All of the variables we tested for were either not present at all or fell in the normal range, except for pH. Our pH registered at a surprisingly high level—between 8.5 and 10. The Watersafe kit can only be used once, so we couldn’t double-check our results. However, we had read numerous reviews in which users claim their pH readings were inaccurate. We also had our doubts about accuracy due to the fact that we had tested our water just a few days before with another kit. Using the other kit, our pH fell within the normal range—between 7 and 7.5—based on those results. 

WaterSafe Well Water Test Kit
The Spruce / Sage McHugh

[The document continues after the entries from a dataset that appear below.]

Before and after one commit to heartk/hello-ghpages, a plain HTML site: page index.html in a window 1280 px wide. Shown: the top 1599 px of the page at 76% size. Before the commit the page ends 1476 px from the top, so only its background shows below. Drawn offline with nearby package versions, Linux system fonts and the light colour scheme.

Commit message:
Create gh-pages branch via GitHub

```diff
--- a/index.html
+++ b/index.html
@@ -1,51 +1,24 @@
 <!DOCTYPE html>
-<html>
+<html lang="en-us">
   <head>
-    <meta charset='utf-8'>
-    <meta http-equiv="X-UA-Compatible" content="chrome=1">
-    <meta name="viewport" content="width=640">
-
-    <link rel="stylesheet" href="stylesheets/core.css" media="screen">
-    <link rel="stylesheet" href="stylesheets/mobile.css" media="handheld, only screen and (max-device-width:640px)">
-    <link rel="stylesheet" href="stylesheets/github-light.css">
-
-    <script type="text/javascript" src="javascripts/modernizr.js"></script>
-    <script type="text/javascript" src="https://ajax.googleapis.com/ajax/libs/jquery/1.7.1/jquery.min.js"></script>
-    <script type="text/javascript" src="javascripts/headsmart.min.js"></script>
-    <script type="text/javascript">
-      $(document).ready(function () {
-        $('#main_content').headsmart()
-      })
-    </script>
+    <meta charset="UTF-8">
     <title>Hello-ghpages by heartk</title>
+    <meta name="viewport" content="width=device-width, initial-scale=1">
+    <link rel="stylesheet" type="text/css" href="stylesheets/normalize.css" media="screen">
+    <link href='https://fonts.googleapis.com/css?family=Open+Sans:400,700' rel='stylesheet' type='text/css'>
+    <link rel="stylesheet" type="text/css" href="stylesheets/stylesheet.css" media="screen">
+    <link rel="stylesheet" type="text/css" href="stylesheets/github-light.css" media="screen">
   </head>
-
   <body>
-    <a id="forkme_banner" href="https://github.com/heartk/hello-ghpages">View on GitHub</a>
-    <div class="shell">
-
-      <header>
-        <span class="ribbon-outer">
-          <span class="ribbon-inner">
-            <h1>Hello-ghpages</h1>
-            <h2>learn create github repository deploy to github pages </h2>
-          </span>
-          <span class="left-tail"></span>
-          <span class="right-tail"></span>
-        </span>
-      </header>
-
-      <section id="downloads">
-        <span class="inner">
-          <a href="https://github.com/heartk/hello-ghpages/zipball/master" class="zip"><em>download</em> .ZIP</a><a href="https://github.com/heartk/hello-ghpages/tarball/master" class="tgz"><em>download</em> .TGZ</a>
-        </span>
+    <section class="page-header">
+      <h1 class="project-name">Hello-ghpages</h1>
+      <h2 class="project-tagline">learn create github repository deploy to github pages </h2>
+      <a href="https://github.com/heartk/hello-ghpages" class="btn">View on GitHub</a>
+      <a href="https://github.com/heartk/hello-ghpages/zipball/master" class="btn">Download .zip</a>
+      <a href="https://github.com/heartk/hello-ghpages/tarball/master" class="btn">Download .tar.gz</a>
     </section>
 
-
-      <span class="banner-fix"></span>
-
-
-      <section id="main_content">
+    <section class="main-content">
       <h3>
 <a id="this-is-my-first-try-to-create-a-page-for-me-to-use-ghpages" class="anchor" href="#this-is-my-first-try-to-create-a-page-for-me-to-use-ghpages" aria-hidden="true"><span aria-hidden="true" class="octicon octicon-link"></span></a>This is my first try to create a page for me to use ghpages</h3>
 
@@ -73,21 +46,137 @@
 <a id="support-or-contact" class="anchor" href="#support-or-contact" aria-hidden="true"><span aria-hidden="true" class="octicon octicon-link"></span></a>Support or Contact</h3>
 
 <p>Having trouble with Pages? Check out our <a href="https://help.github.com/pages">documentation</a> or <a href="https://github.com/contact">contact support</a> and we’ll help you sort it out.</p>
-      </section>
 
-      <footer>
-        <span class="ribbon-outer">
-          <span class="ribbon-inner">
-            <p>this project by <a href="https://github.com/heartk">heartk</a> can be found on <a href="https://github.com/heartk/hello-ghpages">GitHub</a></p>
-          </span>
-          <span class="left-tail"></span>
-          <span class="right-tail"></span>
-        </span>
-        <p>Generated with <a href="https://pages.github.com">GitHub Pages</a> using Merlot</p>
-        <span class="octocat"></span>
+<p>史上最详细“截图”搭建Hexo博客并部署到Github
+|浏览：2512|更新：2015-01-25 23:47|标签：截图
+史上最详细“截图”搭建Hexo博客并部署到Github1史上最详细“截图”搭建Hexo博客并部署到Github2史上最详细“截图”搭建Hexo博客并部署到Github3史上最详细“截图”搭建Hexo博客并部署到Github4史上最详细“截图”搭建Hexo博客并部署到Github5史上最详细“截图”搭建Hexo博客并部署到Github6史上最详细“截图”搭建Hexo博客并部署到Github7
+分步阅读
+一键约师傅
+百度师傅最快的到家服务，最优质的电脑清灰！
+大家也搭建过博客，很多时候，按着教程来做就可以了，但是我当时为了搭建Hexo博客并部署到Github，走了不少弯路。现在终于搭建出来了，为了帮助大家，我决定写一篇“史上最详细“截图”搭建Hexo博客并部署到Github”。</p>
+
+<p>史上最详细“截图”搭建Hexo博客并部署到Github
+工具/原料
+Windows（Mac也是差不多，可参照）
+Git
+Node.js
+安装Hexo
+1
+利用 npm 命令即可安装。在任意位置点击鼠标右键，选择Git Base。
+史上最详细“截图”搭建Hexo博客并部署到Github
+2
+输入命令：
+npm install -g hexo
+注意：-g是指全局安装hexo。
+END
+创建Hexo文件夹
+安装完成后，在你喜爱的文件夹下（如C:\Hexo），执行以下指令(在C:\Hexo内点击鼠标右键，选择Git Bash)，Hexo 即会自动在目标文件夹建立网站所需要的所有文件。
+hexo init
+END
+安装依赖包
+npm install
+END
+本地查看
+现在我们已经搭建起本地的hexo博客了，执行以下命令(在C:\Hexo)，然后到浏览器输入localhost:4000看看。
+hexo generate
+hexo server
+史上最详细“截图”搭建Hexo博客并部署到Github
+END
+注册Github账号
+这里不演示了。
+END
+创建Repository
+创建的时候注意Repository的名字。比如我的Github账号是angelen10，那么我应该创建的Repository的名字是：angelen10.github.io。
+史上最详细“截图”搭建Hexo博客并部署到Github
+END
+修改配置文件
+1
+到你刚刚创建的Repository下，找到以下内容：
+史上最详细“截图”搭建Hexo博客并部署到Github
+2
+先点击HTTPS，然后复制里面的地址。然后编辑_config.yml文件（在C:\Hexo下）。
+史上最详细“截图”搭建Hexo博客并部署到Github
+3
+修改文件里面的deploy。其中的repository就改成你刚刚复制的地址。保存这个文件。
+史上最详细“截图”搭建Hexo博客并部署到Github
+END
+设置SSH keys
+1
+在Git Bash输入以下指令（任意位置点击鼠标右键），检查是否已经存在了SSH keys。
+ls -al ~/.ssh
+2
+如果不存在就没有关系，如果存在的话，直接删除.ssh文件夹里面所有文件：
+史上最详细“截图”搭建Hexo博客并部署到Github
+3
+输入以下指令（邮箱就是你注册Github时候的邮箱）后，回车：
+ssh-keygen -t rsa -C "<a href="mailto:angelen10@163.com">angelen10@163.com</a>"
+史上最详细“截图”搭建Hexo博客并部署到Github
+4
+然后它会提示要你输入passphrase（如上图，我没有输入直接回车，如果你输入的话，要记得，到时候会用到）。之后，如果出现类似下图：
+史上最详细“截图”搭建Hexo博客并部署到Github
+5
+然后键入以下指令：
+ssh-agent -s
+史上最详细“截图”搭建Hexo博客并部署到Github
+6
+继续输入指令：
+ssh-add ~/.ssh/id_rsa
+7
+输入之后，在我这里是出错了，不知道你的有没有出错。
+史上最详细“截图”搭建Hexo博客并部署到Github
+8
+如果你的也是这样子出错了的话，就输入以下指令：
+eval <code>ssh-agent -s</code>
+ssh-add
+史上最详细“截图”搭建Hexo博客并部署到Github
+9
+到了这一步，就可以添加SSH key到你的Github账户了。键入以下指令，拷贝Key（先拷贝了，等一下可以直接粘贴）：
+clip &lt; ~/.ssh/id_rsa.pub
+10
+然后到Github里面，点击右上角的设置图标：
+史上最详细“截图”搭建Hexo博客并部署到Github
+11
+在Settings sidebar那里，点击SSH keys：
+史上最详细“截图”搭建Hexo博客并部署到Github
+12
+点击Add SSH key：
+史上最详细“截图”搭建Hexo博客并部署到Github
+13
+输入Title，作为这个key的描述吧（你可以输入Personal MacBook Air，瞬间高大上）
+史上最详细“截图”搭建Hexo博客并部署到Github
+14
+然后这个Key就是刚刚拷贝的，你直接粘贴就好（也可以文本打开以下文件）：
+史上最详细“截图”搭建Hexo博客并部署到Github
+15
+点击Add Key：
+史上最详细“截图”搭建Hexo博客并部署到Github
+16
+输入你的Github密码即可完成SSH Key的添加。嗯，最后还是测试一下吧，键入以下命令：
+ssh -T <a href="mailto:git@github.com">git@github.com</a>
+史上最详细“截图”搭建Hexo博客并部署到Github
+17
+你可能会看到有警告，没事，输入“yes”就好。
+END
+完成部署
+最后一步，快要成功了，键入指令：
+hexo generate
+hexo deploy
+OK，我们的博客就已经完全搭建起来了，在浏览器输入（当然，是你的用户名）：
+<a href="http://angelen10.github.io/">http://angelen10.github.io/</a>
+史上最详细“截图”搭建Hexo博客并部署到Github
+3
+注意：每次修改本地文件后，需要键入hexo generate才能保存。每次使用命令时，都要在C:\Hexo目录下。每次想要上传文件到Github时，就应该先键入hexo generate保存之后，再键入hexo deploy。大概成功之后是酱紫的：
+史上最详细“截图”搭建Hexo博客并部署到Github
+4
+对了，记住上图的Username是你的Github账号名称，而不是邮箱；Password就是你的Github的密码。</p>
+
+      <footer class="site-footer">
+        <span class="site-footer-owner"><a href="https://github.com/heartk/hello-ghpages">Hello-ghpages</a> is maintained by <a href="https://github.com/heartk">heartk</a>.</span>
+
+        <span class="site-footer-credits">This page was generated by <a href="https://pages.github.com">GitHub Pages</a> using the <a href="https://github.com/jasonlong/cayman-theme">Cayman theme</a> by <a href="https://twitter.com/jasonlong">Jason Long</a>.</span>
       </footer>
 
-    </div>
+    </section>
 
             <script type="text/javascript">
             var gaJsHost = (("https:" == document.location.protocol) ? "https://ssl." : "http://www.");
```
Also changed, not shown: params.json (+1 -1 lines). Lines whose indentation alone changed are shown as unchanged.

Still, the high pH reading from the Watersafe kit left us a little disconcerted. We weren’t sure what it meant or whether it was harmful. After doing some online research, we determined that our well water is likely more alkaline, which isn’t necessarily a bad thing. Some experts say alkaline water can neutralize acids in your bloodstream and help prevent cancer and heart disease. 

Because of the significant discrepancy in pH between the two products we used, we don’t have complete faith in at-home water testing kits. We will continue to have our well water collected by a technician and sent to a laboratory for testing. Although we feel somewhat reassured that no toxins were detected in our well water, we’re not 100 percent confident with the results. 

Price: Reasonable 

Retailing for about $25, the WaterSafe Well Water Test Kit is affordable. The results are provided as a range rather than an exact measurement. We prefer specificity, but for the price, it’s to be expected. At-home testing is also more prone to more human error too. If you are likely going to send your water to the lab anyway, the $25 WaterSafe kit may be overkill.

WaterSafe Well Water Test Kit vs. Essential indicators Water Test

If you’re looking for more comprehensive information or want to clear up any doubts about the quality of your water, a mail-in kit sent to a laboratory is a better—albeit more expensive—choice. At $129, the Essential Indicators Water Test is certainly a splurge, but it offers superior testing capabilities. The mail-in tests rules out more than 170 contaminants, which is far more extensive than any at-home water testing kit. 

Final Verdict

We would only use this test in conjunction with lab testing. 

We recommend the WaterSafe Well Water Test Kit for a basic reading of your water quality. However, we would not use it in lieu of professional testing conducted in a laboratory. The safety of our drinking water is a serious health matter and we prefer to leave it to the experts.

Specs

  • Product Name Well Water Test Kit
  • Product Brand WaterSafe
  • Price $34.95
  • Weight 2.4 oz.
  • Product Dimensions 8 x 4.5 x 1.5 in.
  • Included One bacteria test vial, one copper test strip, one iron test strip, one nitrate/nitrite test strip, one pH/hardness/chlorine test, and one lead/pesticide kit (contains a test vial, a dropper pipette, two test strips, and a dessicant)